Altagracia’s School and Home
He's a ham!
He’s a ham!

We enjoyed our time in Luperon, and tried to repay some of the hospitality we enjoyed by doing some good while we were there.

With the crew of another boat (Tanda Malaika – who you may remember from our Crooked Island story), we found a teacher – Altagracia – running a small school from her home. We thought for sure she would know of some needs in the community, so we went to ask her. It turned out that she needed some help herself. Read more

Those Dominican Ball Players!

This guy!
This guy!

Those Dominican Baseball Players!

One of our goals while traveling is to get involved in the communities where we stay. In Luperon, we

Motorbike + chain link and log = prepping the field.
Motorbike + chain link and log = prepping the field.

have found that easy. The people are lovely and kind. Relative to our “old normal”, they have little, but they share everything they have with anyone who needs it. They greet each other with “Mi Amor!” or “Mi Corazon!” and an embrace and a kiss. It’s a beautiful culture. Read more

What about the Stuff???

“A house is just a place to keep your stuff while you go out and get more stuff.” ~ George Carlin

Moving Day

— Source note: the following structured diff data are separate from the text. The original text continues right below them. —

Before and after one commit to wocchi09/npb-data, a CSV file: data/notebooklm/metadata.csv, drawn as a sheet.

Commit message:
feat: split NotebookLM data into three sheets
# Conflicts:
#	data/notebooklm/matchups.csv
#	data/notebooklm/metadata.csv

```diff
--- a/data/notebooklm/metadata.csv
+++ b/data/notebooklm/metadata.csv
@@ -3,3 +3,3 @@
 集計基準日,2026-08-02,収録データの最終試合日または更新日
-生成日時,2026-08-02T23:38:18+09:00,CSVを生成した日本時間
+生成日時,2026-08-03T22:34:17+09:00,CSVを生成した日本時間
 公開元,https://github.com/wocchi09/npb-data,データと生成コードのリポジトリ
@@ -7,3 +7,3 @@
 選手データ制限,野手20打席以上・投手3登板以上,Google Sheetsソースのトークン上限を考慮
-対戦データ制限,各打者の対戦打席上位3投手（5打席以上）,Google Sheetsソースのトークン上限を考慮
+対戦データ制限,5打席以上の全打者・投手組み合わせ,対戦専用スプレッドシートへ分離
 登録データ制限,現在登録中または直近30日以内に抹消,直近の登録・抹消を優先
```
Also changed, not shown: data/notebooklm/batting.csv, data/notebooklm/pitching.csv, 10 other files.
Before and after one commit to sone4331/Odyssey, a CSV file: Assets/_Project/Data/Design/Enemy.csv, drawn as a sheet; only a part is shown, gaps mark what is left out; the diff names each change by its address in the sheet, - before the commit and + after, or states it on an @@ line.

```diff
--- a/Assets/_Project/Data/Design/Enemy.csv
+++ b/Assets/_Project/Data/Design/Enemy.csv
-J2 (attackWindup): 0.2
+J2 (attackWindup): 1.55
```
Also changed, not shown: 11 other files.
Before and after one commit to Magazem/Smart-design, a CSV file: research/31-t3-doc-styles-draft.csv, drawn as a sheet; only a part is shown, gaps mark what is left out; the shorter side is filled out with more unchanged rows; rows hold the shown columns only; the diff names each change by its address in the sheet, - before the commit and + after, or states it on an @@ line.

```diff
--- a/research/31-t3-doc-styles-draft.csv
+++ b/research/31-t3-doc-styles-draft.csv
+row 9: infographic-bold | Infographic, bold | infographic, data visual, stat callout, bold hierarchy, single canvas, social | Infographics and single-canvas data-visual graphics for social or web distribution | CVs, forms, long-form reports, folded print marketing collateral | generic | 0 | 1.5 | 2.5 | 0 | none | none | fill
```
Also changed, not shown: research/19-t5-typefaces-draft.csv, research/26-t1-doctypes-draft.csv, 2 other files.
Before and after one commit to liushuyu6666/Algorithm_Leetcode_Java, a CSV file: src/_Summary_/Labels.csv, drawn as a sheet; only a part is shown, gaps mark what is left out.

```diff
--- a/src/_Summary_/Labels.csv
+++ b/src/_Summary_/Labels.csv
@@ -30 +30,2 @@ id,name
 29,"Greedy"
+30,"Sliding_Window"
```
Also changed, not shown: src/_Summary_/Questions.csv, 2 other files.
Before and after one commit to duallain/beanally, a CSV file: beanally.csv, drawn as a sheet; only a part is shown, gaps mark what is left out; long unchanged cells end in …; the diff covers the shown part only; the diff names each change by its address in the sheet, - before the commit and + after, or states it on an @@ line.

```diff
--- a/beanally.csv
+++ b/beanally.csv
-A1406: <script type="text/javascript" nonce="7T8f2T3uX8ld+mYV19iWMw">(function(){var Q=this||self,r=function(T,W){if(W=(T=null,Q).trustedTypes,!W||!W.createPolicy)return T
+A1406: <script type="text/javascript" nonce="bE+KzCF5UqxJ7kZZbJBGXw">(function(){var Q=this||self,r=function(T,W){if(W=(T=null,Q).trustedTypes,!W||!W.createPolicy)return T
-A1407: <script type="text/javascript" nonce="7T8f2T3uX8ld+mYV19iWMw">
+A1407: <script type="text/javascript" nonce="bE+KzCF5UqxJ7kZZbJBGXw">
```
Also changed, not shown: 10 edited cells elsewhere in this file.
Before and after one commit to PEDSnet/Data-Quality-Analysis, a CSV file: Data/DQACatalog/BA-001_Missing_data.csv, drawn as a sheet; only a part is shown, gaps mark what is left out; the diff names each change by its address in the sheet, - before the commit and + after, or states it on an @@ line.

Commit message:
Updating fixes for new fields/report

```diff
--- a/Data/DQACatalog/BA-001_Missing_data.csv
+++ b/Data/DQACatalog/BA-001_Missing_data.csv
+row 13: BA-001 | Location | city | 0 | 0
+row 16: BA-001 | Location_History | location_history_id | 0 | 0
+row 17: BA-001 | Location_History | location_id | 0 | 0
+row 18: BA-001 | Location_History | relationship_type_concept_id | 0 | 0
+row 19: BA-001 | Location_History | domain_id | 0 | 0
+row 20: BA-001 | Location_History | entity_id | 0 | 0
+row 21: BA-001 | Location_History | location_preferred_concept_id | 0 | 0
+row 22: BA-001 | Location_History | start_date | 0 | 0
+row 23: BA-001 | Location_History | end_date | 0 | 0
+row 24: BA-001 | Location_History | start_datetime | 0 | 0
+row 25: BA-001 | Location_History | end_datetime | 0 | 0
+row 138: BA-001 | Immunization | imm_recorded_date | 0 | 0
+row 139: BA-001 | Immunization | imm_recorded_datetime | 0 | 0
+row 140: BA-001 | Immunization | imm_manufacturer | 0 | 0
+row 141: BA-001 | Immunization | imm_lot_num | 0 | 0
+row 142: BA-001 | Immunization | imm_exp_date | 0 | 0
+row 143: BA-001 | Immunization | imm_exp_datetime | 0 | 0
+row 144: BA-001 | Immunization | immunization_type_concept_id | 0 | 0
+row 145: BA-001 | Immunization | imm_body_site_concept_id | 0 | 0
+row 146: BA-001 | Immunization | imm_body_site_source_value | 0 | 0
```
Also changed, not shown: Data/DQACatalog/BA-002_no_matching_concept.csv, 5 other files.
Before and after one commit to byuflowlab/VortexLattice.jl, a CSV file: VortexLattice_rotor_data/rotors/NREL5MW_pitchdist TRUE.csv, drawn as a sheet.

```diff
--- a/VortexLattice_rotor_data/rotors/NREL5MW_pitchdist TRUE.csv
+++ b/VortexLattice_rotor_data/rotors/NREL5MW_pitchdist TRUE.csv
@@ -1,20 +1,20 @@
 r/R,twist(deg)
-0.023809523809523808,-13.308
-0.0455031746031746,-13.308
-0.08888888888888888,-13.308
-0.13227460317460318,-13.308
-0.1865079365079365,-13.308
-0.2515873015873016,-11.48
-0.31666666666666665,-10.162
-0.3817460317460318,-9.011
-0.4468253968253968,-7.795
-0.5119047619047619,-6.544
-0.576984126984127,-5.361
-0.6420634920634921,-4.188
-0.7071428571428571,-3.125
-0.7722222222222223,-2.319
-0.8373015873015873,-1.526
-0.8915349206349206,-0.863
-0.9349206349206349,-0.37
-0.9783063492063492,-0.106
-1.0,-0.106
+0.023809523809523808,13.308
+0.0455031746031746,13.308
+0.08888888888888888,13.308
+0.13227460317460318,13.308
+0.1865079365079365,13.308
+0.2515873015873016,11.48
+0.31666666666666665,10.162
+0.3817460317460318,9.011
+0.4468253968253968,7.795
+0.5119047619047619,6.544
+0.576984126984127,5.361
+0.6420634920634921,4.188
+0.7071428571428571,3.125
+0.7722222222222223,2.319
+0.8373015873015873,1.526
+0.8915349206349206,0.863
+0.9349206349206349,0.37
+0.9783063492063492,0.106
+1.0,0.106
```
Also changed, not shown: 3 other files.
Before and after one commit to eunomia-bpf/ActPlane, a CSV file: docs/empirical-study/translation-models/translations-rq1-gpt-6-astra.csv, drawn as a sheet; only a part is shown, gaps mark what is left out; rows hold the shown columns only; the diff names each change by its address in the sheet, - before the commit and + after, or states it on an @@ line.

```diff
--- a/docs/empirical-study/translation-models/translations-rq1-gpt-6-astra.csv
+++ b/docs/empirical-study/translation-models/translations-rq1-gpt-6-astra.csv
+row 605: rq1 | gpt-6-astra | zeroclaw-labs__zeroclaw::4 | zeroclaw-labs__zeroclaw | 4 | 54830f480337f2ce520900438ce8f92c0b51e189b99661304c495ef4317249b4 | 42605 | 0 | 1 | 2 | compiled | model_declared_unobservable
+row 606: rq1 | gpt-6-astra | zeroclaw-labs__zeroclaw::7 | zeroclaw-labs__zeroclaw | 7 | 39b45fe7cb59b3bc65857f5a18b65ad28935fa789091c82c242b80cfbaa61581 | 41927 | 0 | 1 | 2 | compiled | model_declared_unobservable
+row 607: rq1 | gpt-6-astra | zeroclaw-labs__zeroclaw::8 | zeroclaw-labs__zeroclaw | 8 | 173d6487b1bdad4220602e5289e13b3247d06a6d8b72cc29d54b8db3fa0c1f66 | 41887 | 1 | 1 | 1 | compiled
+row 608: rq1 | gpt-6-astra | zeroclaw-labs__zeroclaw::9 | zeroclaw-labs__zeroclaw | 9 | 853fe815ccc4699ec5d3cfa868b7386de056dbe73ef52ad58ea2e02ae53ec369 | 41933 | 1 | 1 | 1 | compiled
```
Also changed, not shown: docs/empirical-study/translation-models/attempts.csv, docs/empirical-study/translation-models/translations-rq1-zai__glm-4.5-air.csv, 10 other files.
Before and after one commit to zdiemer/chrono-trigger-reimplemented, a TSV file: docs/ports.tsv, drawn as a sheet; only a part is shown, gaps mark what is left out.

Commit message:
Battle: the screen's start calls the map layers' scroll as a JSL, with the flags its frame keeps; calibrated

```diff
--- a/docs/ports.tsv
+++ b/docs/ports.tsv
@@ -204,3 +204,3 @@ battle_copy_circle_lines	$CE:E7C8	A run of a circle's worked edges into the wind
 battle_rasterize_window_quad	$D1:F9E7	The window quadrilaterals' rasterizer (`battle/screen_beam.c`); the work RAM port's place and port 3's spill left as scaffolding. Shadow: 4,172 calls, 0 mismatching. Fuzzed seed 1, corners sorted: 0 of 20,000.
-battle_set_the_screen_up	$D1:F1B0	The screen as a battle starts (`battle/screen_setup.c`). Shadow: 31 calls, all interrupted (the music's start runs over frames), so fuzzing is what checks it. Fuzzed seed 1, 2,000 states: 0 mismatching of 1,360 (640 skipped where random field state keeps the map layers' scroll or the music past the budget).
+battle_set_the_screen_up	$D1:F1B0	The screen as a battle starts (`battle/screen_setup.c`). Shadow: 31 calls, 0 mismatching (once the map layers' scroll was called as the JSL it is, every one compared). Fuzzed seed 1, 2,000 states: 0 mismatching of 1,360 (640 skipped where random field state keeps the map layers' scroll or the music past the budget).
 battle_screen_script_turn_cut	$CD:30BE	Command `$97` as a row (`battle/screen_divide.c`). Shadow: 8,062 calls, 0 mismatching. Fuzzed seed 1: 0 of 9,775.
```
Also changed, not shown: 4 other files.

Living aboard a boat or in a tiny house. That thought crosses lots of peoples’ minds, apparently. It’s a beautiful, romantic thought. But then comes another thought – not as romantic. That second thought is about your stuff. It is paralyzing to think about dealing with all the accumulated stuff that life has piled on you throught the years. At least, that’s how it seemed for me. We had lived in the same house for 22 years. When I say the amount of stuff we had accumulated was overwhelming, that is a huge understatement. Every closet, it seemed, was full of things kept “just in case” or for sentimental reasons. And so many duplicates! Did I really need four pairs of red heels? Three slightly different 1.5 quart saucepans? Why did I have four bottles of soft scrub? Who knows? But that kind of excess wasn’t going to cut it on the boat; I knew that.

So, how to begin the process? For me, it ended up having two phases: One, a leisurely, one-small-bite-at-a-time, year-long effort, approached with the ambition of someone under no time constraints whatsoever (read: no ambition, really…) and the other, a three week mad dash like my hair was on fire, ending with hauling a trailer containing all the things that remained to the boat to move aboard. I recommend a more balanced approach. Your blood pressure would thank you, I am sure! Read more